November 13, 2014
WASHINGTON, DC – Congresswomen Jackie Speier (D-San Francisco/San Mateo Counties) stated today that “It has taken a federal safety agency way too long to enact a regulation that could prevent a catastrophe.” Her remark came as she announced she had sent a letter to the Pipeline and Hazardous Materials Safety Administration (PHMSA) to do its job by requiring strength testing of all gas pipelines in high-consequence areas. The Pipeline Safety and Community Empowerment Act of 2011 eliminated the “grandfather clause” which gave operators a pass on gas transmission pipelines installed before strength testing was required. Under the law, the rule requiring testing of old pipelines was to be promulgated by PHMSA within 18 months—it has now been three years without a rule being proposed.
The first step in the regulatory process would be for PHMSA to issue a Notice of Proposed Rulemaking. In June, the Senate Appropriations Committee approved a measure suggested by Senator Mary Landrieu urging PHMSA to move forward on this rulemaking process.
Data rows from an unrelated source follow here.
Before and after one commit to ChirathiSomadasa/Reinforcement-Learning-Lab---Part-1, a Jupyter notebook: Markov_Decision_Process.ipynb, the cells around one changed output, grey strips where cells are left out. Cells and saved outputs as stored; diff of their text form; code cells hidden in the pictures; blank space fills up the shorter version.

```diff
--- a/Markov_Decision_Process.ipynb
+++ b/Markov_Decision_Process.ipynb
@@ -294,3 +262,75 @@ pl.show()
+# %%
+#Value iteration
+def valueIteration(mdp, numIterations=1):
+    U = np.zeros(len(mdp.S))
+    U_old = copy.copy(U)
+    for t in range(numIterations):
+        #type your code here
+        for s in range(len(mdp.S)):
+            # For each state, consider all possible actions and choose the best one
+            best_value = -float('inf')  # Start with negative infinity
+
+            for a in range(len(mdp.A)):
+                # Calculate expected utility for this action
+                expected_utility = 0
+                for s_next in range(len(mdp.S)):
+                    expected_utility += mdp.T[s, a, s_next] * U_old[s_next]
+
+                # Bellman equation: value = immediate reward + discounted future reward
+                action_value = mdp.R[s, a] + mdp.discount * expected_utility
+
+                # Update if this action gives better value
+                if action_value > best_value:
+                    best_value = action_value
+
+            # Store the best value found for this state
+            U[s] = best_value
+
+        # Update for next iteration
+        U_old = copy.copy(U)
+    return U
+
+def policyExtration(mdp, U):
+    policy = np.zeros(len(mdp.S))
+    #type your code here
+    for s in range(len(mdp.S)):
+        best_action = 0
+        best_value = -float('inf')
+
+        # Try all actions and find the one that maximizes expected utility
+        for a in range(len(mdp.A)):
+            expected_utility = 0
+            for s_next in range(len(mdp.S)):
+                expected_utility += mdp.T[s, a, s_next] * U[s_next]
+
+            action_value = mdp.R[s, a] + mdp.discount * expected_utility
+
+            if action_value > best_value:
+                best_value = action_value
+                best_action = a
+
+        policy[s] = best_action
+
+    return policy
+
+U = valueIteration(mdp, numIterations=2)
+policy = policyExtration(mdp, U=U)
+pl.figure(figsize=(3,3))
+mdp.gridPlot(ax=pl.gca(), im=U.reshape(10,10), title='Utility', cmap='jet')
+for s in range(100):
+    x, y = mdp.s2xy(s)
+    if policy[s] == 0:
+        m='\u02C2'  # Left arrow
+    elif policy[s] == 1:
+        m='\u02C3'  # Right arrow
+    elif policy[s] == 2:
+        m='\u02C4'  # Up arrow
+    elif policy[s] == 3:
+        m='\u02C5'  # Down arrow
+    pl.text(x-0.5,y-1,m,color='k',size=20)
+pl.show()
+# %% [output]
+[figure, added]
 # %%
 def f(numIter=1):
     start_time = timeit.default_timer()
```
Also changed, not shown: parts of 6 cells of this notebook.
The Committee wrote in its Transportation, Housing, and Urban Development report, “Whereas we understand the importance of the rule, the Committee believes that PHMSA should have received sufficient input in the past 33 months to develop and propose a rule.”
The text of the letter can be found below:
November 13, 2014
Timothy P. Butters
U.S. Department of Transportation
Pipeline and Hazardous Materials Safety Administration
East Building, 2nd Floor
1200 New Jersey Ave., SE
Washington, DC 20590
Dear Acting Administrator Butters,
In 2010, a massive explosion killed eight of my constituents, injured 66, destroyed 38 homes, and scarred a neighborhood in San Bruno, California. The disaster and subsequent National Transportation Safety Board (NTSB) investigation revealed significant, national-scale flaws in pipeline safety regulation, particularly in densely populated neighborhoods.
Some of these regulatory weaknesses were addressed in the Pipeline Safety and Community Empowerment Act of 2011 (“Pipeline Safety Act”). In particular, this legislation eliminated the “grandfather clause,” by requiring that previously untested gas pipelines located in high-consequence areas be subjected to strength testing. Regulations enacting this clause were to be promulgated “not later than 18 months after the enactment of this section.” Unfortunately, nearly 3 years later, no rule has been proposed, much less undergone the public review process.
While the Pipeline Safety Act made important improvements, it does not go far enough in protecting human life and property. I urge PHMSA to incorporate NTSB’s recommendations in the rule, particularly requirements that automatic shutoff valves or remote control valves be installed in high-consequence areas and that all natural gas pipelines be configured to accommodate in-line inspection tools (e.g., pigging).
I understand that these issues are complex, but PHMSA has had ample opportunity to engage stakeholders. In August 2011, before the Pipeline Safety and Community Empowerment Act of 2011 became law, PHMSA issued an Advanced Notice of Proposed Rulemaking to “consid[er] whether changes are needed to the regulations governing the safety of gas transmission pipelines.” In August 2013, PHMSA also publicly discussed an unofficial proposed integrity verification process with pipeline operators and regulators. Multiple rounds of comments have been received on this unofficial proposal – for example, the American Gas Association alone has submitted four rounds of comments. However, when my staff contacted PHMSA to determine if a rulemaking would occur, PHMSA could not provide an estimated time for when a Notice of Proposed Rulemaking would be issued.
This delay has been noted by the Senate Appropriations Committee as well as by my office. In June, the Senate Appropriations Committee approved a measure suggested by Senator Mary Landrieu urging PHMSA to move forward on this critical rulemaking. The Committee wrote in its Transportation, Housing, and Urban Development report, “Whereas we understand the importance of the rule, the Committee believes that PHMSA should have received sufficient input in the past 33 months to develop and propose a rule.”
Pipeline safety reform is not a matter that can be indefinitely delayed. Since the catastrophe in San Bruno, there have been at least ten more explosions, including one in New York City that killed eight people. I urge PHMSA to send the natural gas safety rule to the Office of Management and Budget as soon as possible. PHMSA must ensure that utilities across the country put safety before profits.
CC: Shaun Donovan, Director, Office of Management and Budget